The California Historical Society, kicks off its new exhbit on the exact 50th anniversary of one of the most celebrated events of the 1960s counterculture: The Trips Festival.
Associate Professor of Architecture Greg Castillo joins a panel to discuss the signficance of the Trips Festival and its signifcance on San Francisco’s mid-1960s counterculture movement and the emerging personal computer era. The Trips Festival is considered a watershed event in the history of San Francisco’s underground arts scene, the launch of the psychedelic 1960s era, and a pivotal event in the growth of the region’s technology industry.
Greg Castillo has investigated the Bay Area’s counterculture design legacy through a U.C. Berkeley Arts Research Center Fellowship (2014) and an Associate Professor Fellowship from the Townsend Center for the Humanities. His research informed a 2014 exhibition, Design Radicals: Creativity and Protest in Wurster Hall, reviewing “outlaw design” enterprises undertaken by faculty and students in the late-1960s and early-1970s at U.C. Berkeley. For the catalogue of the Walker Art Center exhibition on counterculture design,Hippie Modernism: The Struggle for Utopia, Castillo contributed the essay “Counterculture Terroir: California’s Hippie Enterprise Zone” and delivered a public lecture at the exhibition’s opening symposium.

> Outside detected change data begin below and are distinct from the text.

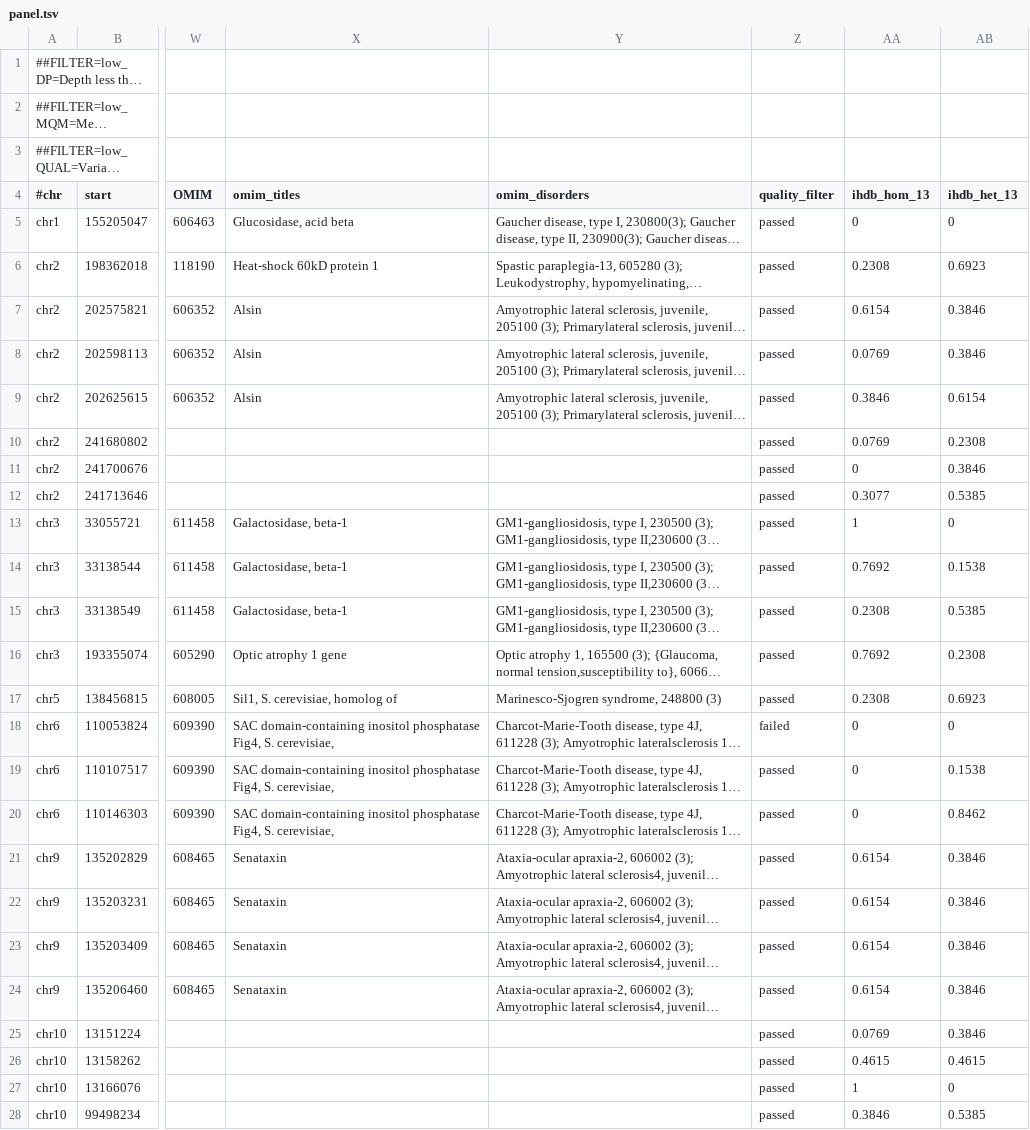
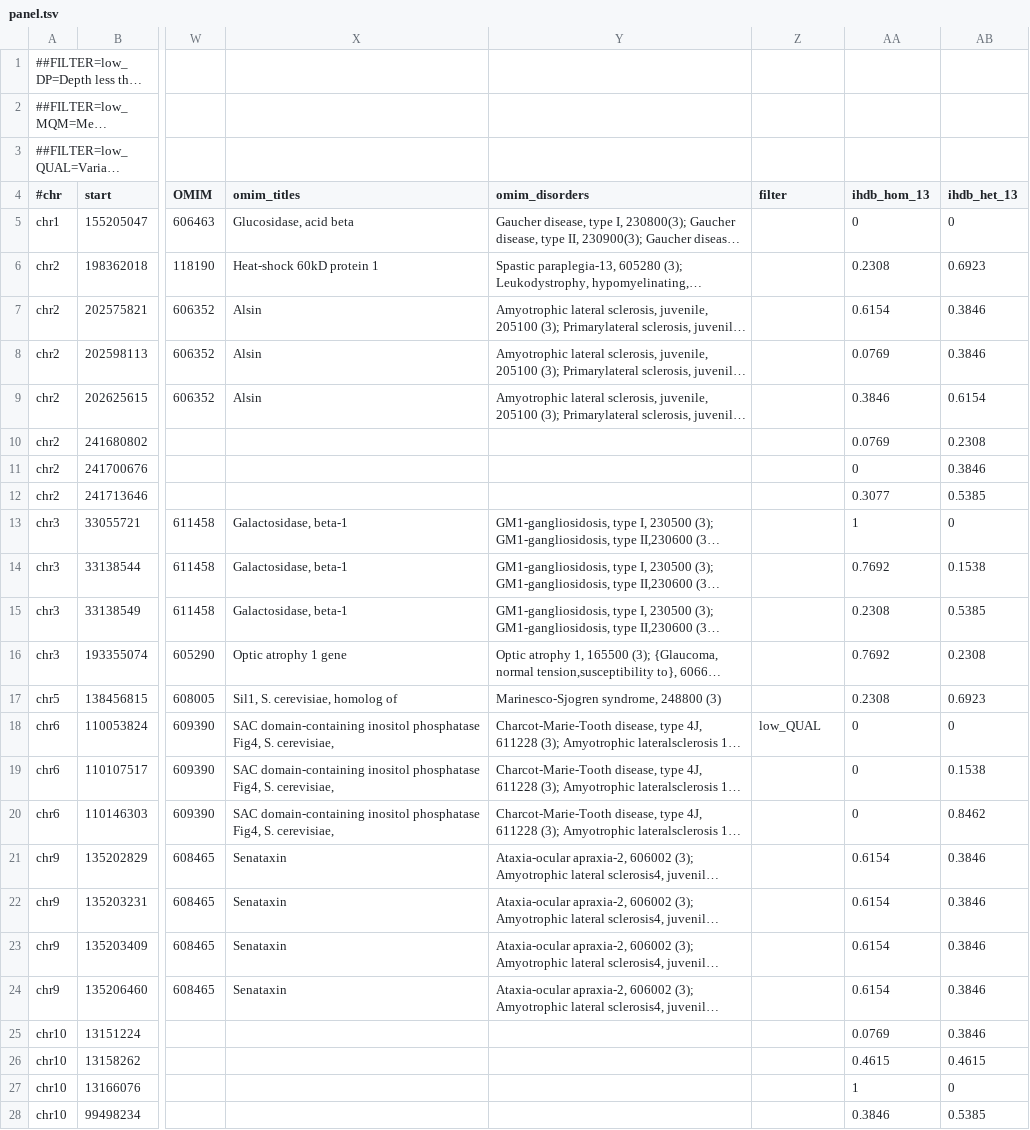
Before and after one commit to imgag/ngs-bits, a TSV file: src/cppNGS-TEST/data_in/panel.tsv, drawn as a sheet; only a part is shown, gaps mark what is left out; long unchanged cells end in …; the diff covers the shown part only; the diff names each change by its address in the sheet, - before the commit and + after, or states it on an @@ line.

Commit message:
GSvar: added filter functionality based on GSvar/VCF filter column

```diff
--- a/src/cppNGS-TEST/data_in/panel.tsv
+++ b/src/cppNGS-TEST/data_in/panel.tsv
-Z4: quality_filter
+Z4: filter
-Z5:Z17 (filter): passed
+Z5:Z17 (filter): (empty)
-Z18 (filter): failed
+Z18 (filter): low_QUAL
-Z19:Z28 (filter): passed
+Z19:Z28 (filter): (empty)
```
Also changed, not shown: 51 edited cells elsewhere in this file, 15 other files.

Castillo will serve as Guest Curator for the expanded Hippie Modernism exhibition when it travels to the Berkeley Art Museum/Pacific Film Archive in February 2017.